“I wanted the museum to be fully loaded, like a firecracker about to blow up,” says the artist. In the Guggenheim’s atrium he suspended several cars festooned with rods of flashing lights so that they appear to be tumbling and exploding in midair. There are video projections of his fantastic fireworks events as well as a selection of his elegant gunpowder drawings, made by detonating explosives on the surface of paper.
When asked to explain the global appeal of his projects, Cai replies: “Danger, risk, adventure, possibilities.”
Once upon a time, most self-respecting artists dismissed the idea of working on corporate projects as too commercial, as selling out. (At least that’s how it’s remembered.) But in today’s big-money, free-ranging, market-savvy art world, to adopt such righteous notions would seem almost quaint.
So last year, when New York art consultant Cary Leitzes approached ten artists about creating works for Pepsi cans, all of them, she says, jumped on board.
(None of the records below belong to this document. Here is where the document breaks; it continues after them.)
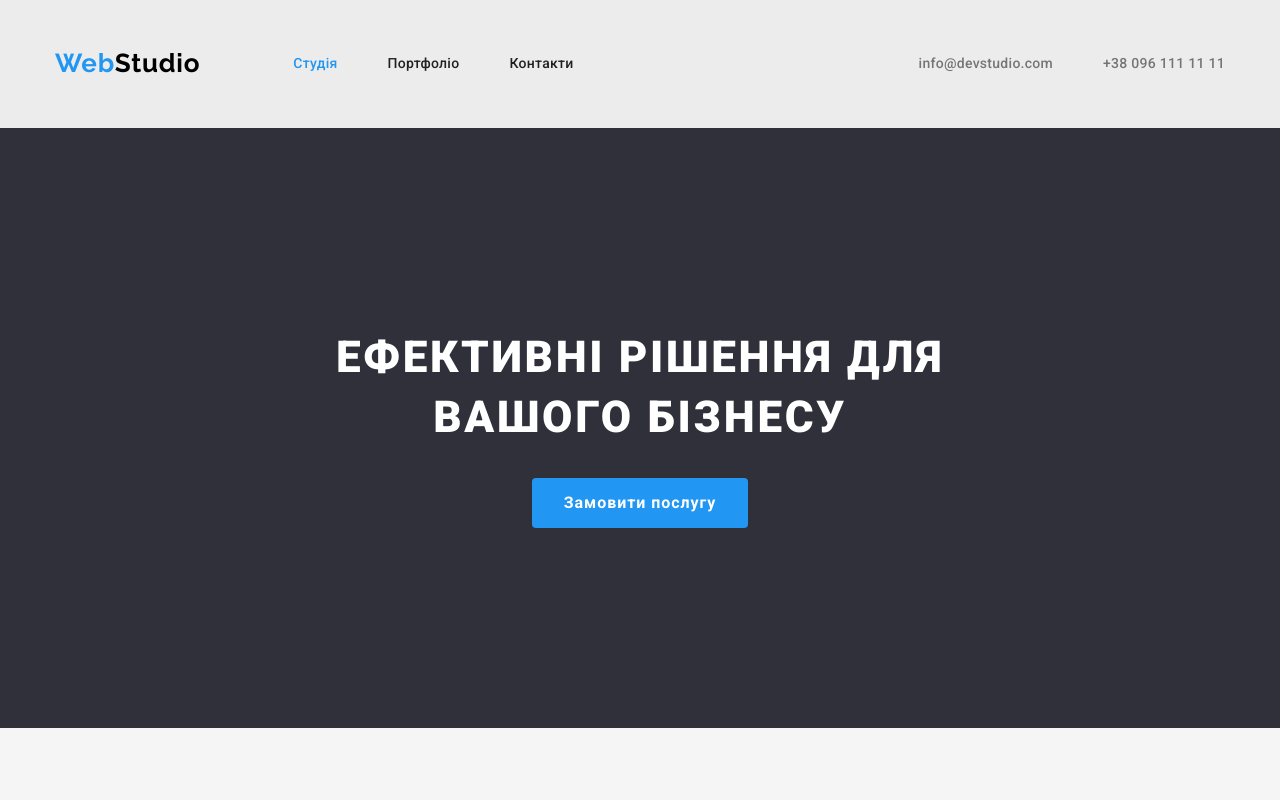
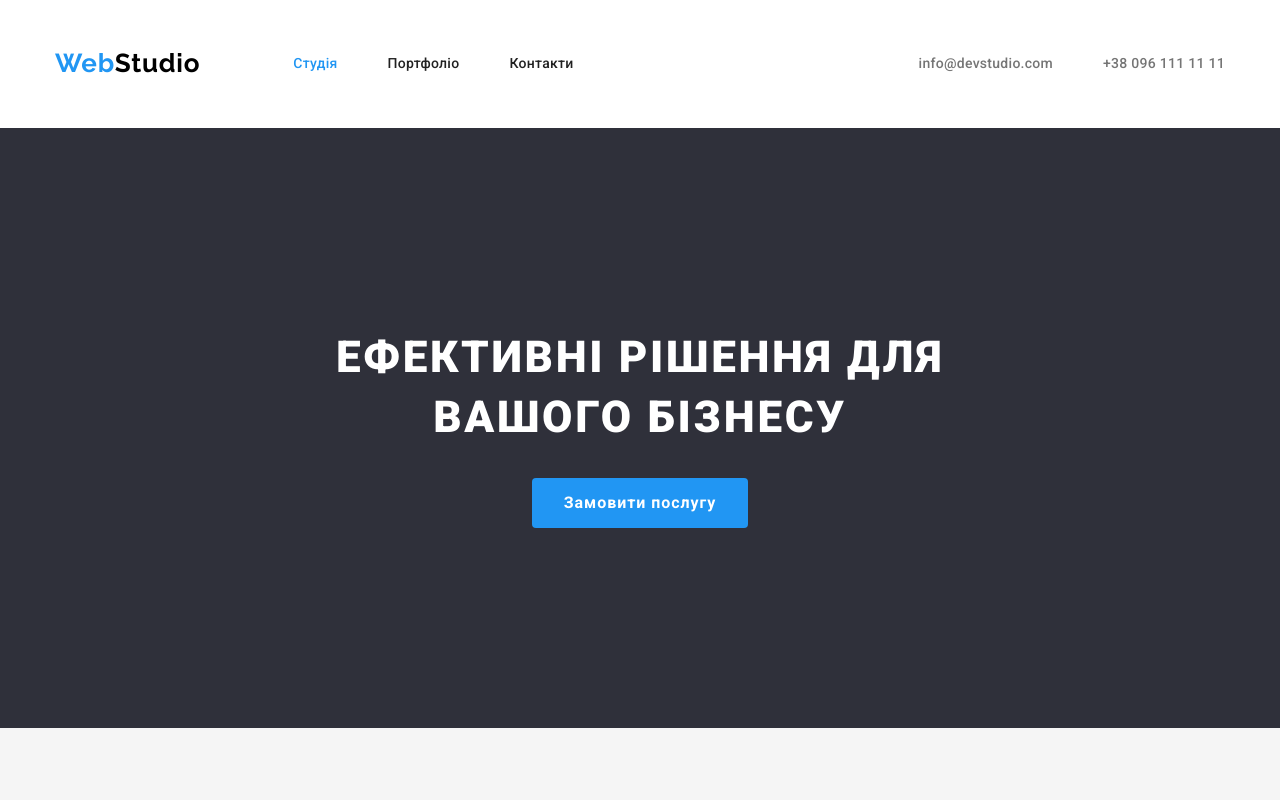
Before and after one commit to MikeMarenyak/goit-markup-hw-03, a plain HTML site: page index.html in a window 1280 px wide. Shown: the top 800 px of the page. Drawn offline with nearby package versions, Linux system fonts and the light colour scheme.

Commit message:
Update style.css

```diff
--- a/css/style.css
+++ b/css/style.css
@@ -5,7 +5,7 @@
   --title-text-color: #ffffff;
   --title-bg-color: #f5f5f5;
   --accent-color: #2196f3;
-  --header-bg: #ececec;
+  --header-bg: #FFFFFF;
   --text-footer: #757575;
 }
 h1,
```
The artists—among them Assume Vivid Astro Focus of Brazil, Stella Lai of China, and the Russian duo Vinogradov and Dubossarsky—had complete creative freedom, sort of: The art couldn’t interfere with the logo; they could use only six colors (five of which had to be specific Pepsi colors); and red could account for only 20 percent of the design—that’s Coke’s color.
“I felt it was important that the work have an eye-catching, seductive quality,” says Leitzes. “And I wanted the artists to be at a certain level in the art world.” Unfortunately, the cans won’t be distributed in the United States, but given their potential as inexpensive collector’s items, don’t be surprised to find them on eBay.
The Kaufmann House
On May 13 Christie’s is auctioning off one of America’s midcentury icons: Richard Neutra’s Kaufmann House in Palm Springs. Unusually, it is being offered in the firm’s evening sale of postwar and contemporary art—a strategy that speaks to the growing crossover between art and design collecting. Completed in 1946 for the department store magnate Edgar Kaufmann (who also commissioned Frank Lloyd Wright’s Fallingwater), the house is expected to fetch $15 million to $25 million.
Julius Shulman, the 97-year-old legendary photographer who has documented much of California’s great modern residential architecture, shot the most famous image of the Kaufmann House. (Julius Shulman: Palm Springs was recently published by Rizzoli.) Shulman’s 1947 photo was taken at twilight, with Mrs. Kaufmann reclining beside the pool. “My photograph was prompted by my reaction to the drama of the San Jacinto Mountains as they loomed darkly over the quietude, and the wonderful alpenglow after sunset,” Shulman says. “My timing, during a forty-five-minute exposure, consisted of capturing the interior lighting in unison with nature’s endowment.
“I have visited the residence numerous times since 1947, gaining new respect for Neutra’s masterpiece,” Shulman says, adding, “Twenty-five million dollars is only money for such an achievement of art.”